K-12 Cybersecurity 2018 Year in Review
Part V: Lessons for 2019 and Beyond
Evidence assembled to maintain the K-12 Cyber Incident Map reveals that school districts have not been immune to the same types of data breaches and cybersecurity incidents routinely plaguing even the most technologically advanced and well-resourced corporations and government agencies. During 2018, the misuse and abuse of school technology and IT systems resulted in 122 publicly-disclosed K-12 cybersecurity incidents. This equates to a rate of about one new publicly-reported incident every three days.
While it may be tempting to dismiss this number as being relatively insignificant given the magnitude of the U.S. K-12 enterprise, keen observers would not draw that lesson. First, one should not mistake publicly-disclosed incidents with the universe of all K-12 cyber incidents that occurred during the calendar year. Many incidents go unreported, and – unless school districts have a strong cybersecurity risk management program in place – there may also be a considerable gap between when school districts experience an incident and when (or if) they become aware of that fact.
Second, cyber incidents do not seem to discriminate by school location, community type, or size. Indeed, if school technology is accessible over the internet, mistakes can and do occur; malicious actors can and are taking note.
Third, the impact of publicly-reported K-12 cyber incidents is significant. During 2018, such incidents resulted in the theft of millions of tax payer dollars, stolen identities, tax fraud, altered school records, website and social media defacement, and the loss of access to school technology and IT systems for weeks or longer. Due to such incidents, parent, educator, student, taxpayer, and policymaker trust in education technology is being placed increasingly at risk.
As we look to 2019 and beyond, we can expect schools to continue their reliance on technology and in so doing increase their cyber risk profile. To the degree schools broaden their data collection and sharing efforts to include even more sensitive data – such as personal communications,  biometric data,  and social/emotional and affective data  – the impact of any potential cyber incident is magnified. Moreover, given the centralization of data systems and platforms, future cyber incidents have the potential to impact ever larger numbers of students and educators across district and state lines. This is particularly concerning, because issues of K-12 cybersecurity have largely been overlooked by policymakers, regulators, and school leaders, despite greater attention to issues of student data privacy.
Ultimately, the goal of K-12 stakeholders must be to reduce and better manage the cybersecurity risks facing increasingly technologically-dependent schools, but make no mistake: keeping K-12 schools ‘cyber secure’ is a wicked problem – one that is assured to get worse until we take meaningful steps to address it. It won’t be solved solely by an infusion of money, new technologies, new policies and regulations, or a cybersecurity awareness campaign; all are likely necessary, but how they are implemented and evolve over time to meet the specific and idiosyncratic needs and constraints facing public K-12 schools will matter most of all. 

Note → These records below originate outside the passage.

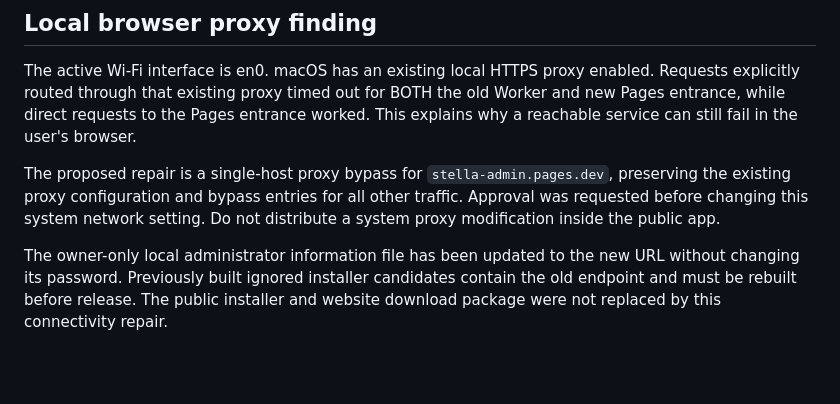
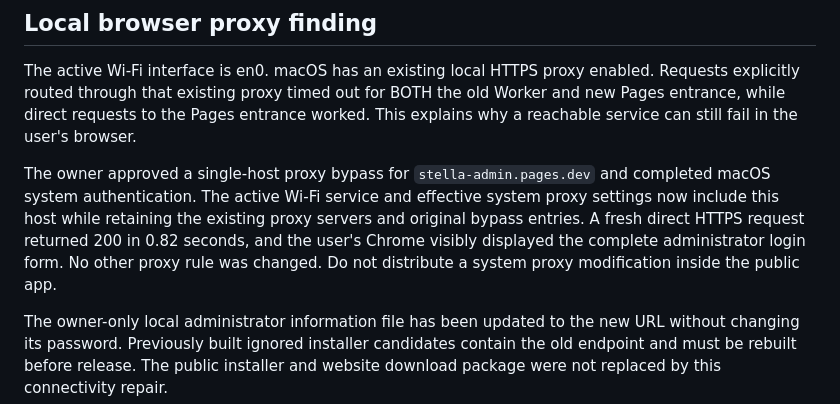
Before and after one commit to liu-zongjin/apex-legal-os, a Markdown page: docs/verification/2026-10-20-admin-connectivity.md, the part around the change. Rendered like a GitHub page; blank space fills up the shorter version.

Commit message:
docs: verify approved local admin proxy bypass
[skip ci]

```diff
--- a/docs/verification/2026-10-20-admin-connectivity.md
+++ b/docs/verification/2026-10-20-admin-connectivity.md
@@ -46,10 +46,13 @@ Requests explicitly routed through that existing proxy timed out for BOTH the ol
 Worker and new Pages entrance, while direct requests to the Pages entrance worked.
 This explains why a reachable service can still fail in the user's browser.
 
-The proposed repair is a single-host proxy bypass for `stella-admin.pages.dev`,
-preserving the existing proxy configuration and bypass entries for all other
-traffic. Approval was requested before changing this system network setting.
-Do not distribute a system proxy modification inside the public app.
+The owner approved a single-host proxy bypass for `stella-admin.pages.dev` and
+completed macOS system authentication. The active Wi-Fi service and effective
+system proxy settings now include this host while retaining the existing proxy
+servers and original bypass entries. A fresh direct HTTPS request returned 200
+in 0.82 seconds, and the user's Chrome visibly displayed the complete administrator
+login form. No other proxy rule was changed. Do not distribute a system proxy
+modification inside the public app.
 
 The owner-only local administrator information file has been updated to the new
 URL without changing its password. Previously built ignored installer candidates
```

Enhancing the capacity of the K-12 community to share timely information, build a knowledge base, and identify and promulgate promising policies and practices is why the K-12 Cybersecurity Resource Center was launched. This report is only a small, but necessary step in a much longer journey toward building the will and capacity to act.
 See e.g., “Schools are using AI to track what students write on their computers.”

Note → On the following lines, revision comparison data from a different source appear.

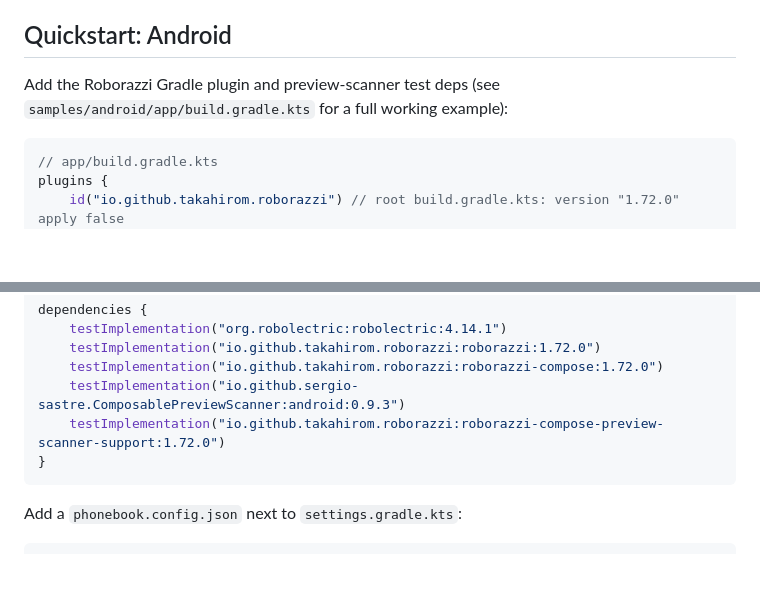
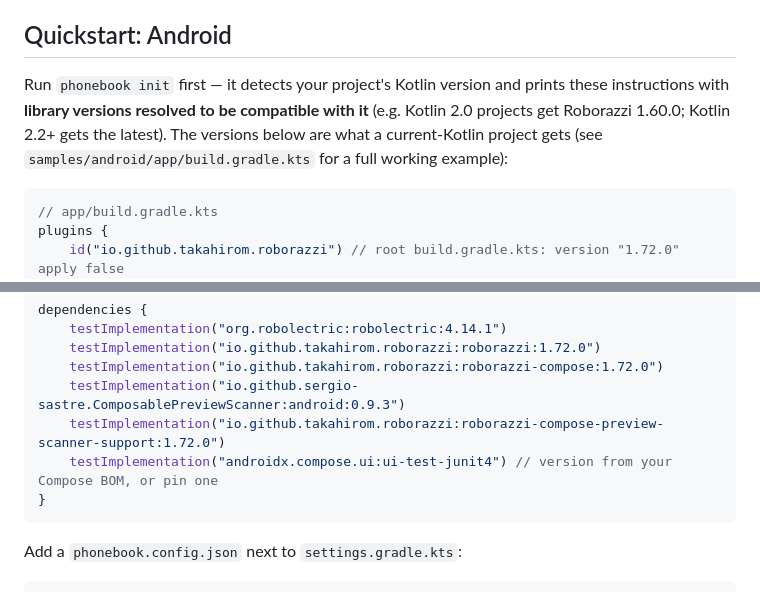
Before and after one commit to stag-build/phonebook, a Markdown page: README.md, 2 parts joined by grey strips. Drawn GitHub-style; blank space fills up the shorter version.

Commit message:
docs: README quickstart reflects version-aware init + ui-test-junit4 dep
Co-Authored-By: Claude Fable 5 <noreply@anthropic.com>

````diff
--- a/README.md
+++ b/README.md
@@ -17,7 +17,7 @@ Commands run via `npx tsx src/cli.ts <cmd>` for now (npm packaging as `@stag/pho
 
 ## Quickstart: Android
 
-Add the Roborazzi Gradle plugin and preview-scanner test deps (see `samples/android/app/build.gradle.kts` for a full working example):
+Run `phonebook init` first — it detects your project's Kotlin version and prints these instructions with **library versions resolved to be compatible with it** (e.g. Kotlin 2.0 projects get Roborazzi 1.60.0; Kotlin 2.2+ gets the latest). The versions below are what a current-Kotlin project gets (see `samples/android/app/build.gradle.kts` for a full working example):
 
 ```kotlin
 // app/build.gradle.kts
@@ -38,6 +38,7 @@ dependencies {
     testImplementation("io.github.takahirom.roborazzi:roborazzi-compose:1.72.0")
     testImplementation("io.github.sergio-sastre.ComposablePreviewScanner:android:0.9.3")
     testImplementation("io.github.takahirom.roborazzi:roborazzi-compose-preview-scanner-support:1.72.0")
+    testImplementation("androidx.compose.ui:ui-test-junit4") // version from your Compose BOM, or pin one
 }
 ```
 
````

 See, e.g. “How Affective Data Could Change Learning Outcomes.”
 See “How Should We Address the Cybersecurity Threats Facing K-12 Schools?” for further thoughts on the elements of a meaningful framework for address emerging K-12 cybersecurity threats.